Exercise brief: Whenever a line in the data holds the string "Online", copy that line.

######

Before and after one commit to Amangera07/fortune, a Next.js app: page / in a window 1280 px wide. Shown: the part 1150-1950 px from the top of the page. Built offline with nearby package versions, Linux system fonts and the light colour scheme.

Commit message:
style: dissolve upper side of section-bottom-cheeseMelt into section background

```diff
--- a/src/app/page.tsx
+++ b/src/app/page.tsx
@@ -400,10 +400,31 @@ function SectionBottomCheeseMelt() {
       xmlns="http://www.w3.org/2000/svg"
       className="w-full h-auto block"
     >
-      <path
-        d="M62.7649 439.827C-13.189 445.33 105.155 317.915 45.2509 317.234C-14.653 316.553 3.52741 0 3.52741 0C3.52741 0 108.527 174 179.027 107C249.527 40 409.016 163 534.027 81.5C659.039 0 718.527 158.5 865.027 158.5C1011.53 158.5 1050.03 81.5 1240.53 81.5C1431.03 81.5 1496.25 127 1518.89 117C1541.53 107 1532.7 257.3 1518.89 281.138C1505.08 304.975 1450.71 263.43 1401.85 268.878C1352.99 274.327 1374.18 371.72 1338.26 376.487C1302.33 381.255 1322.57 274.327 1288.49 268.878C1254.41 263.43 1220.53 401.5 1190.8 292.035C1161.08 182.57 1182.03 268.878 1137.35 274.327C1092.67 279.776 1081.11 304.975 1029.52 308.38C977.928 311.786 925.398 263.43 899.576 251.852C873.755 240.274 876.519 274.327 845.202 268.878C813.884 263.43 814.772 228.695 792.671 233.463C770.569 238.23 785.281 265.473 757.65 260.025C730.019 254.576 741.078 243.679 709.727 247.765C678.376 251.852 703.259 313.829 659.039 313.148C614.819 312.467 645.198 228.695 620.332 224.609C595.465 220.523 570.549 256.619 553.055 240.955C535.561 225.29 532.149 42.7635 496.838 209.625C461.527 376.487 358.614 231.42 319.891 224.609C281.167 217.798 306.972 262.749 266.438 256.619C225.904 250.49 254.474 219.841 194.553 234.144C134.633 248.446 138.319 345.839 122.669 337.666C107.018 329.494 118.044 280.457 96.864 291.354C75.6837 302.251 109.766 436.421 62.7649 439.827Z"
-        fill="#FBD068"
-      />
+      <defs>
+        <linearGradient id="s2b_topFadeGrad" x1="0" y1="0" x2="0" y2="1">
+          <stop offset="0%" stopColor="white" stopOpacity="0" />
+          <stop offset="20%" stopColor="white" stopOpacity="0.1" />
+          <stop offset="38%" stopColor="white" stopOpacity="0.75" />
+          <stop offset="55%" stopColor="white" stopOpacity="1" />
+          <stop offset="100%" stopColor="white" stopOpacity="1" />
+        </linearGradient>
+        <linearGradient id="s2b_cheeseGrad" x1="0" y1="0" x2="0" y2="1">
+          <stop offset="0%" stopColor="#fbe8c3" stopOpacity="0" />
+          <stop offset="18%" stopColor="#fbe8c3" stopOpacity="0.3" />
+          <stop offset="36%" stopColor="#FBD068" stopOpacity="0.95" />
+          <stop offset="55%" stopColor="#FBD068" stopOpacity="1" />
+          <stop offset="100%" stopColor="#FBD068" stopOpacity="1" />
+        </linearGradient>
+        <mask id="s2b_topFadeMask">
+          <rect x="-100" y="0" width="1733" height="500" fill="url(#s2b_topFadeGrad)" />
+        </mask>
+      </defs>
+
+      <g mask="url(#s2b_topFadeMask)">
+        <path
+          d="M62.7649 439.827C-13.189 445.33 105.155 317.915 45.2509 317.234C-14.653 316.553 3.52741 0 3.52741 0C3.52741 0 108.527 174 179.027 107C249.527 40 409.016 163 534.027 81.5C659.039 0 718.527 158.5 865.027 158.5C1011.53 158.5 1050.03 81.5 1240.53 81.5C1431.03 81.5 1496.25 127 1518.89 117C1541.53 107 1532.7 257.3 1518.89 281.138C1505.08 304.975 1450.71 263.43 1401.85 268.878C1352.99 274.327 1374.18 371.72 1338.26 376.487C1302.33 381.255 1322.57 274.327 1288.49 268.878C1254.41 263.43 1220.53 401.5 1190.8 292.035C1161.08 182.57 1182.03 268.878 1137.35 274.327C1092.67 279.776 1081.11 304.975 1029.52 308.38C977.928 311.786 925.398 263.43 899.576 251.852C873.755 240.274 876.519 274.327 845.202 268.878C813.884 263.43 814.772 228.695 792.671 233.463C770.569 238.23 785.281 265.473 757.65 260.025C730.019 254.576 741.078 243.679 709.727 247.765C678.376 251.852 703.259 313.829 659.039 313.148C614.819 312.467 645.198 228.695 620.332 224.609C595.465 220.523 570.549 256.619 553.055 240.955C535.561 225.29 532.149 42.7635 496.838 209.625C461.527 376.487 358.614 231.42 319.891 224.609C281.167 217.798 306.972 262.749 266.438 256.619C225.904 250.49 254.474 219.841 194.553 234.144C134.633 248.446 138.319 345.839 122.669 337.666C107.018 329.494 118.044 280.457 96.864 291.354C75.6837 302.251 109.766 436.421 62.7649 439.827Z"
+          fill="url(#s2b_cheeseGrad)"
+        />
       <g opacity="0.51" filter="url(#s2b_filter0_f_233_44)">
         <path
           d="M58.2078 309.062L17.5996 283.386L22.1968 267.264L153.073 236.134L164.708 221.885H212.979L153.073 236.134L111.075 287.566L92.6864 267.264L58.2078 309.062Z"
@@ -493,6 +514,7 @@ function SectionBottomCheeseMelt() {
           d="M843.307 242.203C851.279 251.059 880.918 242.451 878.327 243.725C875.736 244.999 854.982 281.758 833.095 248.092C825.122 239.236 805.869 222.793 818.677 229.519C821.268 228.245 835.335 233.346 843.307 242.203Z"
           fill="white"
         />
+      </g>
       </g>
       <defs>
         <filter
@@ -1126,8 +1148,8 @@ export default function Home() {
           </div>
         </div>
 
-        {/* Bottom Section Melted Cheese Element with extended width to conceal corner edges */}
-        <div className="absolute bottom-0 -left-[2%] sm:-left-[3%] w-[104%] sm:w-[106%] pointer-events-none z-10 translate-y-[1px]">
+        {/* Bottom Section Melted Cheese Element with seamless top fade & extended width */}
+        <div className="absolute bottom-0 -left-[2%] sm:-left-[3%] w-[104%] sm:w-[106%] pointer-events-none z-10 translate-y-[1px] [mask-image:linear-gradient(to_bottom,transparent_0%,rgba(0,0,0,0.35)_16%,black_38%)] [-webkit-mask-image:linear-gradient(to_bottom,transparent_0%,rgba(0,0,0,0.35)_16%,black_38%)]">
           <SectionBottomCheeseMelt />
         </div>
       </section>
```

######

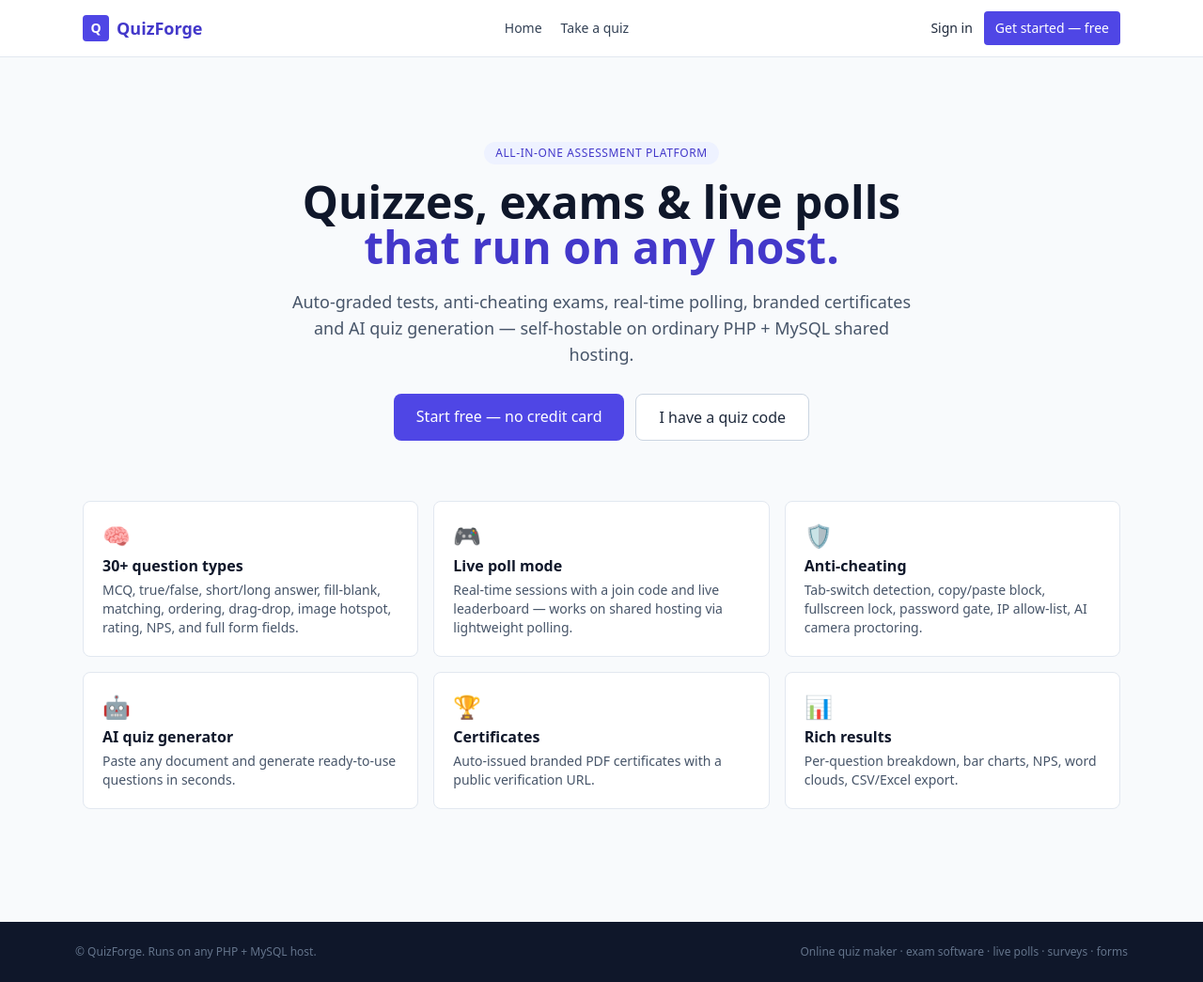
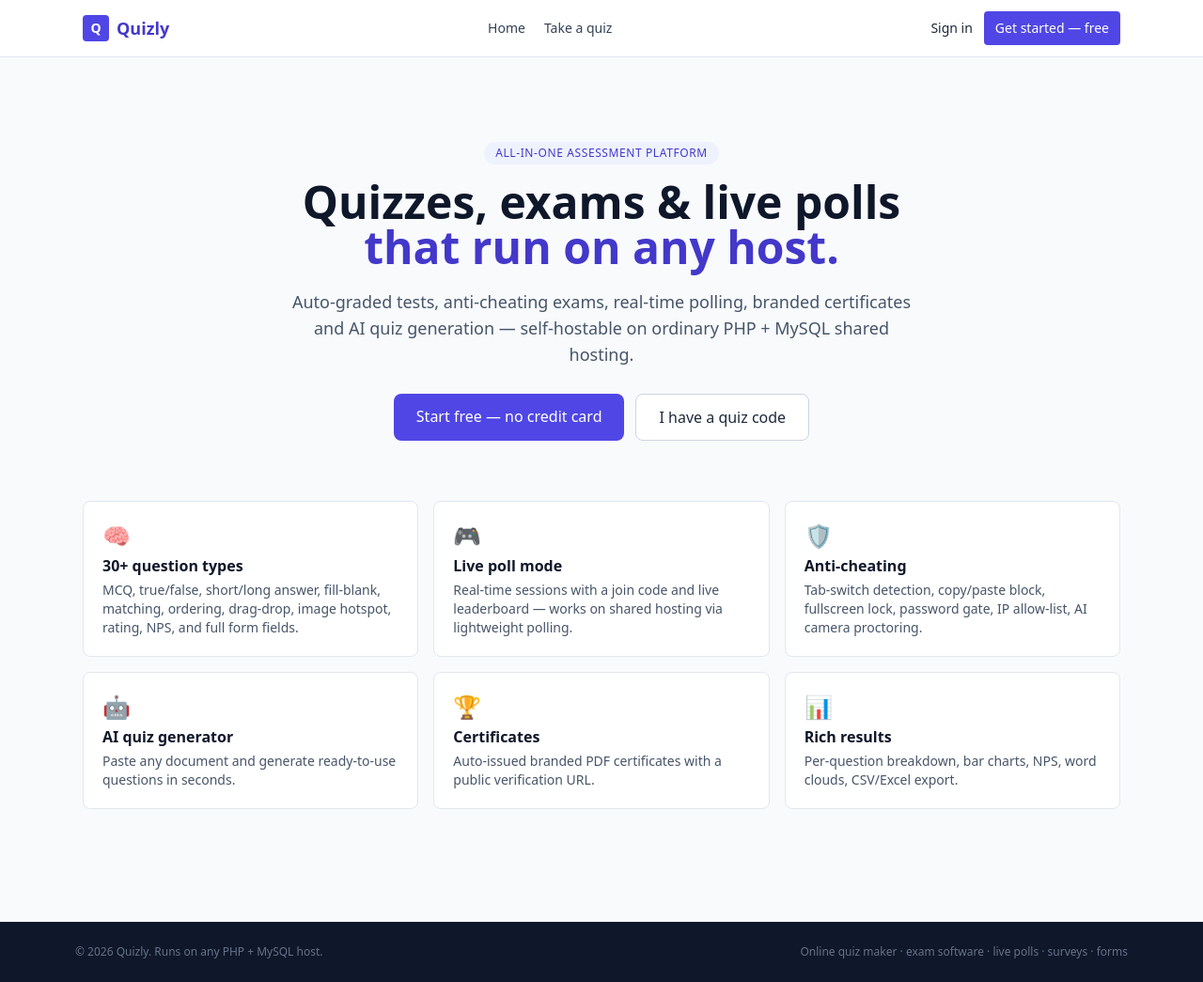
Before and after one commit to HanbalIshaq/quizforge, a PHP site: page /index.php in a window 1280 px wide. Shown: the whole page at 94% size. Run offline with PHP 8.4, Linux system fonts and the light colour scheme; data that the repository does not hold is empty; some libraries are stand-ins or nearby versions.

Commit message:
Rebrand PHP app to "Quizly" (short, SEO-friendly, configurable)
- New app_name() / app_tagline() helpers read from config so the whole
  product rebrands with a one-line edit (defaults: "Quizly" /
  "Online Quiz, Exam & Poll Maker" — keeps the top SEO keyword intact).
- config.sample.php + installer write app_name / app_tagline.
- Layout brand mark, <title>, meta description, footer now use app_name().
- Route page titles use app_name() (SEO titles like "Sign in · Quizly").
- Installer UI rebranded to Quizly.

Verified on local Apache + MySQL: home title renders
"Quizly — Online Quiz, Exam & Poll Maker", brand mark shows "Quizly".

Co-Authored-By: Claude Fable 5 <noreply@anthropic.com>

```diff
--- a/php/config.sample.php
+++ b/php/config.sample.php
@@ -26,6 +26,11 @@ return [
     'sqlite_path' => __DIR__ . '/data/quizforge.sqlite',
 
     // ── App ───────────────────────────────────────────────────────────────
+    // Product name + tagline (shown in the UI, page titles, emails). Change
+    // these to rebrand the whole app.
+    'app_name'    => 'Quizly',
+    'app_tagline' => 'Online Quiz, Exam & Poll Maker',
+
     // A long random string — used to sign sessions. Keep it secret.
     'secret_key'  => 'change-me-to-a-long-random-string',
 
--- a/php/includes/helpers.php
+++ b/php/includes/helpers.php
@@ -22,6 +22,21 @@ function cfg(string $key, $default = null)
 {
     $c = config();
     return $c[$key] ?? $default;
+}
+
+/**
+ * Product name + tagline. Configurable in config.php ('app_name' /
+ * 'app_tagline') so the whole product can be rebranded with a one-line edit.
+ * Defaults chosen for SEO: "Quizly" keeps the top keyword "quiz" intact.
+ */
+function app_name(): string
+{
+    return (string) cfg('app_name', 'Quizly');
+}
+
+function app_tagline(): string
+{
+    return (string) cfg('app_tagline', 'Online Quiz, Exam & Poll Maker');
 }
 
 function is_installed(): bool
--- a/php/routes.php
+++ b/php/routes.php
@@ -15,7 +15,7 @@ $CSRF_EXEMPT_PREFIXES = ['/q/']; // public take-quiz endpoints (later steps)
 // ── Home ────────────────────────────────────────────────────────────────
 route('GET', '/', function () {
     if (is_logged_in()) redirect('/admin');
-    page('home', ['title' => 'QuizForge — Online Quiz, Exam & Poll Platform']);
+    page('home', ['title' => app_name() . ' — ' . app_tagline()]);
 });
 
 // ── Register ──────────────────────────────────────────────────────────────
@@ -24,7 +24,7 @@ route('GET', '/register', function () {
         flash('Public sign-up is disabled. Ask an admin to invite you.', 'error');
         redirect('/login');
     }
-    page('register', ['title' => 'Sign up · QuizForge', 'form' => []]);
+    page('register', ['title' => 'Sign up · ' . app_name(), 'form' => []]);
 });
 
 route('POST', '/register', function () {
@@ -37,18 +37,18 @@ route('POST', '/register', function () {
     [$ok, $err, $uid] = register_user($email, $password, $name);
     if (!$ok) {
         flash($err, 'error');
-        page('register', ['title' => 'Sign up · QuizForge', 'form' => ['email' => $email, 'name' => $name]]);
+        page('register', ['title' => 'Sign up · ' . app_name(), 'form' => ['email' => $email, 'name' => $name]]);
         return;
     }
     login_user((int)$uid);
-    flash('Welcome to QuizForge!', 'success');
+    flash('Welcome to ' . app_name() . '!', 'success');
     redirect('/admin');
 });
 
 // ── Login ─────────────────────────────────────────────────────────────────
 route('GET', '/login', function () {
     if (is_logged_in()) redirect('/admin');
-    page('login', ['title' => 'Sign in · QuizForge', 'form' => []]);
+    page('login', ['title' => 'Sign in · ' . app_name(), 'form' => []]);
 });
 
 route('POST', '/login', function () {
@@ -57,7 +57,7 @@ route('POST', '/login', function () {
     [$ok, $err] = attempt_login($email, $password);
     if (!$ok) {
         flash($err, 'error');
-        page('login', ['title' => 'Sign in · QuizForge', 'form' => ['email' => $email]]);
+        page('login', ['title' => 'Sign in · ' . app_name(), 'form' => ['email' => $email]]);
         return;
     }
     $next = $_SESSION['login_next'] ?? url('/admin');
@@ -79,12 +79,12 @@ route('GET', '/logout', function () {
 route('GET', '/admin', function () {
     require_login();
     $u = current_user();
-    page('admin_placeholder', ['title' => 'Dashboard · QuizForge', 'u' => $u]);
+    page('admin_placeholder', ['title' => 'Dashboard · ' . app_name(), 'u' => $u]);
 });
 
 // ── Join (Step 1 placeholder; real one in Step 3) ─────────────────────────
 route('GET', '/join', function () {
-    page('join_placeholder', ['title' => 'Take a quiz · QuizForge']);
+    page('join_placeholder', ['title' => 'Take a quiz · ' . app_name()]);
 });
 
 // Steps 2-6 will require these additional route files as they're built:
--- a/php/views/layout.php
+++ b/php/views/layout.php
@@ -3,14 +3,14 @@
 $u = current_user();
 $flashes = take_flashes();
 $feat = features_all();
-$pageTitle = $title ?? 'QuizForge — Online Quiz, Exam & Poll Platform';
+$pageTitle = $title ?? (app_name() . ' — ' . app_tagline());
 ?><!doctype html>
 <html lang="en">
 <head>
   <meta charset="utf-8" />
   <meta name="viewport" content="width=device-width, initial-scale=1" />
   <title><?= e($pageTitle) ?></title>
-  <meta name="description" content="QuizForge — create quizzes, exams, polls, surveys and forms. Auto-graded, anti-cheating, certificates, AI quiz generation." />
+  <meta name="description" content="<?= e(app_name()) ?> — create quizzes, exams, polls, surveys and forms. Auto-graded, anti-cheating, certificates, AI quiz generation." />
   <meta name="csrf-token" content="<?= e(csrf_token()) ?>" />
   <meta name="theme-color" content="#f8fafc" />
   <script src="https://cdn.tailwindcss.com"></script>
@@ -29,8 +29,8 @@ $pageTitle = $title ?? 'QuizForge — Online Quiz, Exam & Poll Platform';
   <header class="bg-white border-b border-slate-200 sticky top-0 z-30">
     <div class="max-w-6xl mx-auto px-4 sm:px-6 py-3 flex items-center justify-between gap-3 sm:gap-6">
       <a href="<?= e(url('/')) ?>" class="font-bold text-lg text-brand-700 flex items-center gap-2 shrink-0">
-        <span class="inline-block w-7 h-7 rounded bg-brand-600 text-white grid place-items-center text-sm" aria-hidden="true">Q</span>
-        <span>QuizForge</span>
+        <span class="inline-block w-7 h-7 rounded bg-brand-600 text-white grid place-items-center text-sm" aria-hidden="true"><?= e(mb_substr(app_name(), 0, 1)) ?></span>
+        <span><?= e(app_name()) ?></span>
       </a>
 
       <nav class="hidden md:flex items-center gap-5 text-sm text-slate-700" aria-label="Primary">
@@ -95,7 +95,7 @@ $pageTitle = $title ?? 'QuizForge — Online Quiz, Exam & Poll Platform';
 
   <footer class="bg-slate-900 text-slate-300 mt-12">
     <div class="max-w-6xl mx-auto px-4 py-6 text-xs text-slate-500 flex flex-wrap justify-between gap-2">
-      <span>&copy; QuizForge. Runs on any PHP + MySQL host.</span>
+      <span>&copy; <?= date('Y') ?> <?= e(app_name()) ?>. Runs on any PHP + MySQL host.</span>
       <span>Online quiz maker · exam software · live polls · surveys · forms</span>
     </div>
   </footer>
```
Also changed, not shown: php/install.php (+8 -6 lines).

######

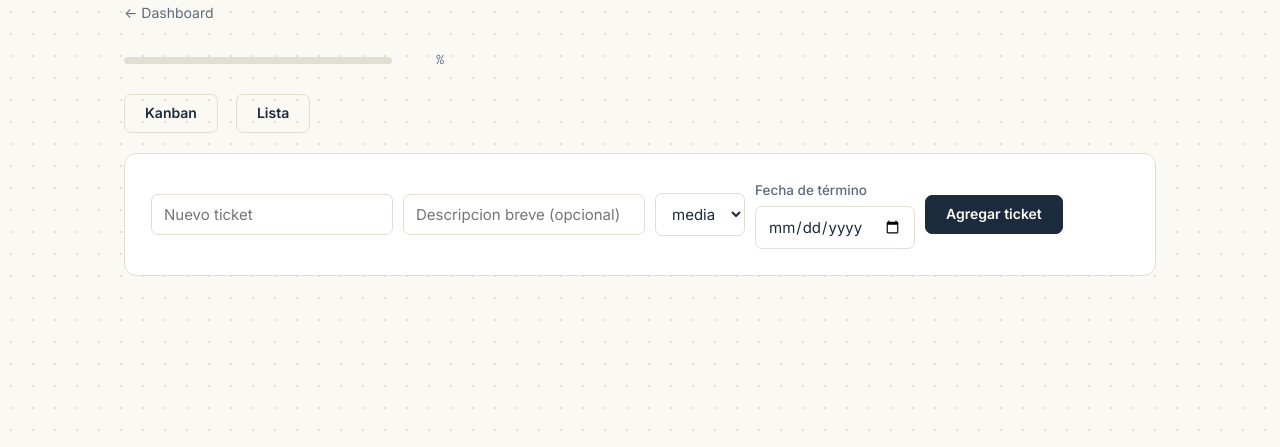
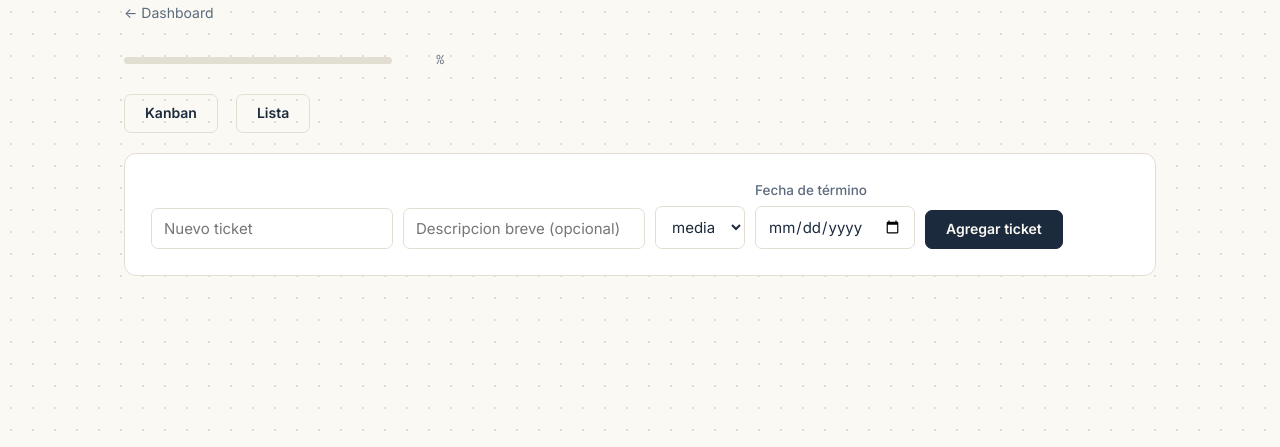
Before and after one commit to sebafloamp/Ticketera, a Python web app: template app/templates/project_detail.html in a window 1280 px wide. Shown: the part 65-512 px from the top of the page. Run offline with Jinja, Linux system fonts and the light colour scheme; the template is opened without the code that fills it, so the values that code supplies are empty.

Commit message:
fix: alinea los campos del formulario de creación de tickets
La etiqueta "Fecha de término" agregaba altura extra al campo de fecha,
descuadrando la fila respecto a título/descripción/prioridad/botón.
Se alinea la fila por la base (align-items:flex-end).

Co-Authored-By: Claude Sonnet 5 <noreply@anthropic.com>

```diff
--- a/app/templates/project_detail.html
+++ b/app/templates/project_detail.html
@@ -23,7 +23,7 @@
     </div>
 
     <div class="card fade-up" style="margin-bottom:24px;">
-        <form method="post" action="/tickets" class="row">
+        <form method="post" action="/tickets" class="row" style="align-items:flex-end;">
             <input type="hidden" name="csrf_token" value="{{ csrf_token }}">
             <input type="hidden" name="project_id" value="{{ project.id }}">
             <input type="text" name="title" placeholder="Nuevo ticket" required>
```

######

Written solution:
  "Online Quiz, Exam & Poll Maker" — keeps the top SEO keyword intact).
"Quizly — Online Quiz, Exam & Poll Maker", brand mark shows "Quizly".
+    'app_tagline' => 'Online Quiz, Exam & Poll Maker',
+    return (string) cfg('app_tagline', 'Online Quiz, Exam & Poll Maker');
-    page('home', ['title' => 'QuizForge — Online Quiz, Exam & Poll Platform']);
-$pageTitle = $title ?? 'QuizForge — Online Quiz, Exam & Poll Platform';
@@ -29,8 +29,8 @@ $pageTitle = $title ?? 'QuizForge — Online Quiz, Exam & Poll Platform';
@@ -95,7 +95,7 @@ $pageTitle = $title ?? 'QuizForge — Online Quiz, Exam & Poll Platform';
       <span>Online quiz maker · exam software · live polls · surveys · forms</span>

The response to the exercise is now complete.